▸ **Task directions**:
All of the data must be returned exactly as given.

(Source records)
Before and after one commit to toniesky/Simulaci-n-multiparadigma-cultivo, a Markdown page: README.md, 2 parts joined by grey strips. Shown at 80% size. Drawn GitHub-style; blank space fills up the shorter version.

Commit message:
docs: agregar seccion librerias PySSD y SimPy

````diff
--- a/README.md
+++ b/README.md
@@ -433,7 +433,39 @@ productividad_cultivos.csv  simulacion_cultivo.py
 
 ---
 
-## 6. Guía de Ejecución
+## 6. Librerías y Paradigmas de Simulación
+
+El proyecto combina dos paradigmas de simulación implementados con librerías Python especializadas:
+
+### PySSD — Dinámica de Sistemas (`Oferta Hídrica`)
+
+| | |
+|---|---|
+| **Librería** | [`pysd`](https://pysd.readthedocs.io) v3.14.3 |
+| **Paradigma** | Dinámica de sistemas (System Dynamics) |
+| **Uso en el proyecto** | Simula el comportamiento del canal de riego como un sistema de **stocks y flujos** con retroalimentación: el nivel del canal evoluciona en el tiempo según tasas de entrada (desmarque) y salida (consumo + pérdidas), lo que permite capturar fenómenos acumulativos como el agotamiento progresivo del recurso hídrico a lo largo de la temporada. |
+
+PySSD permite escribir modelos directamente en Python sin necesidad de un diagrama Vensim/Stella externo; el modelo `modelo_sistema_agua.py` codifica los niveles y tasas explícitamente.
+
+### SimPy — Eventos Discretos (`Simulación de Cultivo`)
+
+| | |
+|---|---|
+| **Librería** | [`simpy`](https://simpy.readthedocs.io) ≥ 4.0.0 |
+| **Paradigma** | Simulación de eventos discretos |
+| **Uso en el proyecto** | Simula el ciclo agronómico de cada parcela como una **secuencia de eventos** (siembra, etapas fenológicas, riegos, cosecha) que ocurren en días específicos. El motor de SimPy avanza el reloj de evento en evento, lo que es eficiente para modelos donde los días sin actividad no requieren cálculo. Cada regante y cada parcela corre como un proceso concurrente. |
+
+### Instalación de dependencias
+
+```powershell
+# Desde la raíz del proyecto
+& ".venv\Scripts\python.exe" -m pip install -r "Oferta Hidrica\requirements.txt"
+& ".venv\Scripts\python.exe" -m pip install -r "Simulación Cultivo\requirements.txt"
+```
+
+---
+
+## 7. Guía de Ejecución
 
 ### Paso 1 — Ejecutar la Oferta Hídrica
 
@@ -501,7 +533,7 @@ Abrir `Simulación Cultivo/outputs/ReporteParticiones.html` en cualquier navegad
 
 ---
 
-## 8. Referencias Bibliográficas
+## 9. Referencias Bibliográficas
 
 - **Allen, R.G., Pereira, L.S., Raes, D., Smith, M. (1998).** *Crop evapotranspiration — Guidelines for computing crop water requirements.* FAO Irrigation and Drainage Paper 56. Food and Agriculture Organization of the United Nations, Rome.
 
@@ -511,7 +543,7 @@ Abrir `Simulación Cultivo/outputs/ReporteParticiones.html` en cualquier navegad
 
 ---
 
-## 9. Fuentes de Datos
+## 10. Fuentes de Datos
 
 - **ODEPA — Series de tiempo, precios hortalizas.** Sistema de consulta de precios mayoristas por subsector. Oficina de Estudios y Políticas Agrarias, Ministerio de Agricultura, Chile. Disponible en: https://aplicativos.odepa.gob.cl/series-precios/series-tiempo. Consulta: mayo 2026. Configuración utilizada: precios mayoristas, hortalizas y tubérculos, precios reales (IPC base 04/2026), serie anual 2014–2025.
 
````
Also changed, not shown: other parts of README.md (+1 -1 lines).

▸ **Output of the task**:
Before and after one commit to toniesky/Simulaci-n-multiparadigma-cultivo, a Markdown page: README.md, 2 parts joined by grey strips. Shown at 80% size. Drawn GitHub-style; blank space fills up the shorter version.

Commit message:
docs: agregar seccion librerias PySSD y SimPy

````diff
--- a/README.md
+++ b/README.md
@@ -433,7 +433,39 @@ productividad_cultivos.csv  simulacion_cultivo.py
 
 ---
 
-## 6. Guía de Ejecución
+## 6. Librerías y Paradigmas de Simulación
+
+El proyecto combina dos paradigmas de simulación implementados con librerías Python especializadas:
+
+### PySSD — Dinámica de Sistemas (`Oferta Hídrica`)
+
+| | |
+|---|---|
+| **Librería** | [`pysd`](https://pysd.readthedocs.io) v3.14.3 |
+| **Paradigma** | Dinámica de sistemas (System Dynamics) |
+| **Uso en el proyecto** | Simula el comportamiento del canal de riego como un sistema de **stocks y flujos** con retroalimentación: el nivel del canal evoluciona en el tiempo según tasas de entrada (desmarque) y salida (consumo + pérdidas), lo que permite capturar fenómenos acumulativos como el agotamiento progresivo del recurso hídrico a lo largo de la temporada. |
+
+PySSD permite escribir modelos directamente en Python sin necesidad de un diagrama Vensim/Stella externo; el modelo `modelo_sistema_agua.py` codifica los niveles y tasas explícitamente.
+
+### SimPy — Eventos Discretos (`Simulación de Cultivo`)
+
+| | |
+|---|---|
+| **Librería** | [`simpy`](https://simpy.readthedocs.io) ≥ 4.0.0 |
+| **Paradigma** | Simulación de eventos discretos |
+| **Uso en el proyecto** | Simula el ciclo agronómico de cada parcela como una **secuencia de eventos** (siembra, etapas fenológicas, riegos, cosecha) que ocurren en días específicos. El motor de SimPy avanza el reloj de evento en evento, lo que es eficiente para modelos donde los días sin actividad no requieren cálculo. Cada regante y cada parcela corre como un proceso concurrente. |
+
+### Instalación de dependencias
+
+```powershell
+# Desde la raíz del proyecto
+& ".venv\Scripts\python.exe" -m pip install -r "Oferta Hidrica\requirements.txt"
+& ".venv\Scripts\python.exe" -m pip install -r "Simulación Cultivo\requirements.txt"
+```
+
+---
+
+## 7. Guía de Ejecución
 
 ### Paso 1 — Ejecutar la Oferta Hídrica
 
@@ -501,7 +533,7 @@ Abrir `Simulación Cultivo/outputs/ReporteParticiones.html` en cualquier navegad
 
 ---
 
-## 8. Referencias Bibliográficas
+## 9. Referencias Bibliográficas
 
 - **Allen, R.G., Pereira, L.S., Raes, D., Smith, M. (1998).** *Crop evapotranspiration — Guidelines for computing crop water requirements.* FAO Irrigation and Drainage Paper 56. Food and Agriculture Organization of the United Nations, Rome.
 
@@ -511,7 +543,7 @@ Abrir `Simulación Cultivo/outputs/ReporteParticiones.html` en cualquier navegad
 
 ---
 
-## 9. Fuentes de Datos
+## 10. Fuentes de Datos
 
 - **ODEPA — Series de tiempo, precios hortalizas.** Sistema de consulta de precios mayoristas por subsector. Oficina de Estudios y Políticas Agrarias, Ministerio de Agricultura, Chile. Disponible en: https://aplicativos.odepa.gob.cl/series-precios/series-tiempo. Consulta: mayo 2026. Configuración utilizada: precios mayoristas, hortalizas y tubérculos, precios reales (IPC base 04/2026), serie anual 2014–2025.
 
````
Also changed, not shown: other parts of README.md (+1 -1 lines).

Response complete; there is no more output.